June 13, 2007 1:14 AM | Simon Carless
[The fourth in a ragged series of 'Alex Handy Sez' missives, in which the former Game Developer editor and current Gamasutra contributor riffs on something or other, focuses on Apple's WWDC gaming splash - thanks to Engadget for the 'John Hodgman as Steve Jobs' pic!]
So EA and id are on board the Apple train. When it comes down to it, though, this news is just a bunch of fluff. We've been here before. I've been here before. Waaaaaaaay back in 1999, id was right there at MacWorld, with Carmack talking about how rad the OS was, and demanding that a multi-button mouse arrive. And this was Mac OS 9!

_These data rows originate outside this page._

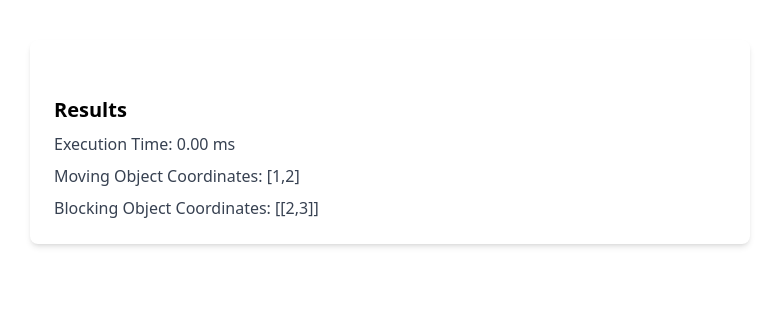
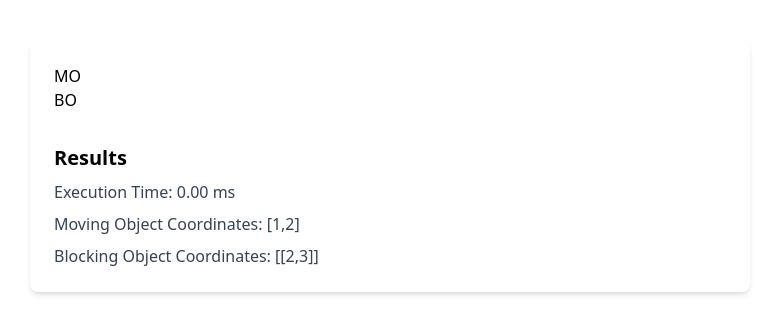
Before and after one commit to StrahinjaWebDev/Moving-Objects-Game, a React (Vite) app: page / in a window 1280 px wide. Shown: the top 334 px of the page, without its empty margins (250-1029 px from the left). Built offline with nearby package versions, Linux system fonts and the light colour scheme.

Commit message:
creating function for rendering matrix

```diff
--- a/src/MatrixApp.tsx
+++ b/src/MatrixApp.tsx
@@ -70,15 +70,40 @@ function MatrixApp() {
     const endTime = performance.now();
     const elapsedTime = endTime - startTime;
     setExecutionTime(elapsedTime);
-
     return () => {
       clearInterval(intervalId);
     };
   }, [moCoord, matrixSize, numBlockingObjects, startCoord, endCoord]);
 
+  // Render the matrix and MO/BOs
+  const renderMatrix = () => {
+    const matrix = [];
+    for (let i = 0; i < matrixSize; i++) {
+      const row = [];
+      for (let j = 0; j < matrixSize; j++) {
+        const isMo = i === moCoord[0] && j === moCoord[1];
+        const isBo = boCoords.some((coord) => coord[0] === i && coord[1] === j);
+        const isStart = i === startCoord[0] && j === startCoord[1];
+        const isEnd = i === endCoord[0] && j === endCoord[1];
+        row.push(
+          <div key={`${i}-${j}`} className={`cell ${isMo ? "mo" : ""} ${isBo ? "bo" : ""} ${isStart ? "start" : ""} ${isEnd ? "end" : ""}`}>
+            {isMo ? "MO" : isBo ? "BO" : ""}
+          </div>
+        );
+      }
+      matrix.push(
+        <div key={`row-${i}`} className="row">
+          {row}
+        </div>
+      );
+    }
+    return matrix;
+  };
+
   return (
     <div className="max-w-3xl mx-auto mt-10 px-6">
       <div className="bg-white shadow-md p-6 rounded-lg">
+        {renderMatrix()}
         <div className="mt-8">
           <h2 className="text-xl font-semibold mb-2">Results</h2>
           <p className="text-gray-700 mb-2">Execution Time: {executionTime.toFixed(2)} ms</p>
```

People applauded. Those, like myself, who covered the Macintosh gaming world for a living saw a bright future ahead. EA wasn't there, but Activision was, and Aspyr was bringing Madden to the Mac anyway. MacSoft was bringing Unreal Tournament over, and StarCraft was still on the Mac, and still kicking ass.
And then, nothing happened. There was a little while there when Mac game companies were expanding, and the best PC to Mac game porting house, Westlake Interactive, was barely able to keep up with all the demand for its services. Elsewhere, Lane Roathe's latest games company was floundering in its attempts to bring Half-Life onto the Mac. Oh, and don't forget that Jason Whong was eating bugs for Ambrosia!
By 2001, the brief flash that was the Mac game boom was gone. It was mostly reduced to a dull roar, as Apple's former three-person game developer relations team dwindled and was reduced to Fishman alone. The rest of the world moved on. If anything, the Macintosh games rush of 1999 was a result of the dearth of new consoles at the time. This is the same era in which the Phantom was beginning to take shape and the Dreamcast was king, after all.
So, back during those heady days, I was flown down to Santa Monica to get a glimpse of Quake 3 at Activision headquarters. And when I arrived, I wasn't the only Mac guy there. Chris Breen, the old man on the mountain of Mac game coverage was there too, as were a handful of other folks. I don't know if Breen was sucked in by the hype, but I certainly was. I genuinely believed, at the time, that the Mac could still do it. But, as most recovered Mac junkies will tell you, eventually the shine wears off.
Of course, this time around, the processors in the Macs and in the PCs are the same. Unfortunately, I don't see that helping so much. You see, last time we did all this, the fight was over 3D hardware and acceleration libraries. OpenGL was all over the Mac, and all up in SGI's shit. 3DFX was making cards for the Mac as well as the PC: Voodoo 3's and 5's could work in either, and they sent me about three cards to prove it.
But in the end, 3DFX died out, and OpenGL seems to have been relegated to a secondary seat on most popular Windows games. Direct X and Direct 3D have both taken up a large portion of the market, and neither of those APIs have ever been translated well to the Mac. Back in '99, even, I remember many a company asking me if I knew anyone who could translate DirectX games to the Mac platform. They'd have beaten a path to that fellow's door, if he had existed.
In the end, there's not much call for gaming on the Mac. Casual games are all over the Web, and are thus cross platform. WoW has been out for the Mac for years now, too. In truth, the PC gaming world is only getting more hardcore, and with hardware as cheap as it is these days, you can buy yerself a new PC for less than a Playstation 3.
Oooooooor, you can do what I do, and just use BootCamp to run Windows XP on yer Mac. It's the only way I have the hardware to run Company of Heroes!